→ REQUIREMENT:
Every entry that follows should be written out again exactly.

→ RECORDS TO PROCESS:

══════

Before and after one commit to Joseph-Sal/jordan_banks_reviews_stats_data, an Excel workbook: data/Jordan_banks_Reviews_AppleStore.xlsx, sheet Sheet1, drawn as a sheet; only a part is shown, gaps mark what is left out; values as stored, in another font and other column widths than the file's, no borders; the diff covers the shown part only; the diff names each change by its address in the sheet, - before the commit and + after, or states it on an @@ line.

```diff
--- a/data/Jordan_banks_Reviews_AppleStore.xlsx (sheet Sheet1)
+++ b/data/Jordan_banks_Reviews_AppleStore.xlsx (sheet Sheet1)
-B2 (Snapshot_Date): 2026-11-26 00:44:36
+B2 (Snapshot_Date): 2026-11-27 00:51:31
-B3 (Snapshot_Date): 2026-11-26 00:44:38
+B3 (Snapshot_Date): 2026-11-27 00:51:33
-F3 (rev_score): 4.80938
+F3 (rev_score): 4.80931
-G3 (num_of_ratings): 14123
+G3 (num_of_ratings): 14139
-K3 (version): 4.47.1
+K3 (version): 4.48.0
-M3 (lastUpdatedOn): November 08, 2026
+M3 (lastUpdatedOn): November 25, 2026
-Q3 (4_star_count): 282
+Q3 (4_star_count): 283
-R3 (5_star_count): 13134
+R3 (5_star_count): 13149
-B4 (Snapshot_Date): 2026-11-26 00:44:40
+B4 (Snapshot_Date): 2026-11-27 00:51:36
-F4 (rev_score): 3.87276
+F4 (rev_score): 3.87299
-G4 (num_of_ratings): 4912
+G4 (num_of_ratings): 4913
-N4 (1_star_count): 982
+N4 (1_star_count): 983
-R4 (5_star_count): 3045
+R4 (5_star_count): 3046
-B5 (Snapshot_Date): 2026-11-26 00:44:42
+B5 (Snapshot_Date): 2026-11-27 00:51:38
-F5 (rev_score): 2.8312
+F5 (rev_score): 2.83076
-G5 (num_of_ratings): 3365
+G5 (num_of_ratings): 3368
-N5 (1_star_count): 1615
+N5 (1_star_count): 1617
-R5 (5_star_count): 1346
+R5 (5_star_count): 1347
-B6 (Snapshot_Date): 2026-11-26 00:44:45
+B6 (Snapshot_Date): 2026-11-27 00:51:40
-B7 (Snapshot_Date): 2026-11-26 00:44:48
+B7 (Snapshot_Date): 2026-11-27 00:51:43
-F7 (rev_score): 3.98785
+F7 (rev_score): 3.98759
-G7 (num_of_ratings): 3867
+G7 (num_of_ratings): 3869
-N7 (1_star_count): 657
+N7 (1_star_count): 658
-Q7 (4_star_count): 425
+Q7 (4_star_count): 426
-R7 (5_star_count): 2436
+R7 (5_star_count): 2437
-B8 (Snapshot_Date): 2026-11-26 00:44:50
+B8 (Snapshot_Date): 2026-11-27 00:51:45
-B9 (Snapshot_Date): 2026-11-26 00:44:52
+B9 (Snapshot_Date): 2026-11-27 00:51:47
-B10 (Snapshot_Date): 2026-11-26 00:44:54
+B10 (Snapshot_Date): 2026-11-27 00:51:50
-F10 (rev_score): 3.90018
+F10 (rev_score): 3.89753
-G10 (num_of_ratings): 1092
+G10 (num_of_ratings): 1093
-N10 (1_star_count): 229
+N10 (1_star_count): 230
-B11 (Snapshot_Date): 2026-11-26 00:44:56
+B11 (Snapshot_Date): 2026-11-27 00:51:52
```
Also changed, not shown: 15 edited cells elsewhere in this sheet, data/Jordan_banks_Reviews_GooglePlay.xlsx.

══════

→ RESPONSE TO THIS EXERCISE:
Before and after one commit to Joseph-Sal/jordan_banks_reviews_stats_data, an Excel workbook: data/Jordan_banks_Reviews_AppleStore.xlsx, sheet Sheet1, drawn as a sheet; only a part is shown, gaps mark what is left out; values as stored, in another font and other column widths than the file's, no borders; the diff covers the shown part only; the diff names each change by its address in the sheet, - before the commit and + after, or states it on an @@ line.

```diff
--- a/data/Jordan_banks_Reviews_AppleStore.xlsx (sheet Sheet1)
+++ b/data/Jordan_banks_Reviews_AppleStore.xlsx (sheet Sheet1)
-B2 (Snapshot_Date): 2026-11-26 00:44:36
+B2 (Snapshot_Date): 2026-11-27 00:51:31
-B3 (Snapshot_Date): 2026-11-26 00:44:38
+B3 (Snapshot_Date): 2026-11-27 00:51:33
-F3 (rev_score): 4.80938
+F3 (rev_score): 4.80931
-G3 (num_of_ratings): 14123
+G3 (num_of_ratings): 14139
-K3 (version): 4.47.1
+K3 (version): 4.48.0
-M3 (lastUpdatedOn): November 08, 2026
+M3 (lastUpdatedOn): November 25, 2026
-Q3 (4_star_count): 282
+Q3 (4_star_count): 283
-R3 (5_star_count): 13134
+R3 (5_star_count): 13149
-B4 (Snapshot_Date): 2026-11-26 00:44:40
+B4 (Snapshot_Date): 2026-11-27 00:51:36
-F4 (rev_score): 3.87276
+F4 (rev_score): 3.87299
-G4 (num_of_ratings): 4912
+G4 (num_of_ratings): 4913
-N4 (1_star_count): 982
+N4 (1_star_count): 983
-R4 (5_star_count): 3045
+R4 (5_star_count): 3046
-B5 (Snapshot_Date): 2026-11-26 00:44:42
+B5 (Snapshot_Date): 2026-11-27 00:51:38
-F5 (rev_score): 2.8312
+F5 (rev_score): 2.83076
-G5 (num_of_ratings): 3365
+G5 (num_of_ratings): 3368
-N5 (1_star_count): 1615
+N5 (1_star_count): 1617
-R5 (5_star_count): 1346
+R5 (5_star_count): 1347
-B6 (Snapshot_Date): 2026-11-26 00:44:45
+B6 (Snapshot_Date): 2026-11-27 00:51:40
-B7 (Snapshot_Date): 2026-11-26 00:44:48
+B7 (Snapshot_Date): 2026-11-27 00:51:43
-F7 (rev_score): 3.98785
+F7 (rev_score): 3.98759
-G7 (num_of_ratings): 3867
+G7 (num_of_ratings): 3869
-N7 (1_star_count): 657
+N7 (1_star_count): 658
-Q7 (4_star_count): 425
+Q7 (4_star_count): 426
-R7 (5_star_count): 2436
+R7 (5_star_count): 2437
-B8 (Snapshot_Date): 2026-11-26 00:44:50
+B8 (Snapshot_Date): 2026-11-27 00:51:45
-B9 (Snapshot_Date): 2026-11-26 00:44:52
+B9 (Snapshot_Date): 2026-11-27 00:51:47
-B10 (Snapshot_Date): 2026-11-26 00:44:54
+B10 (Snapshot_Date): 2026-11-27 00:51:50
-F10 (rev_score): 3.90018
+F10 (rev_score): 3.89753
-G10 (num_of_ratings): 1092
+G10 (num_of_ratings): 1093
-N10 (1_star_count): 229
+N10 (1_star_count): 230
-B11 (Snapshot_Date): 2026-11-26 00:44:56
+B11 (Snapshot_Date): 2026-11-27 00:51:52
```
Also changed, not shown: 15 edited cells elsewhere in this sheet, data/Jordan_banks_Reviews_GooglePlay.xlsx.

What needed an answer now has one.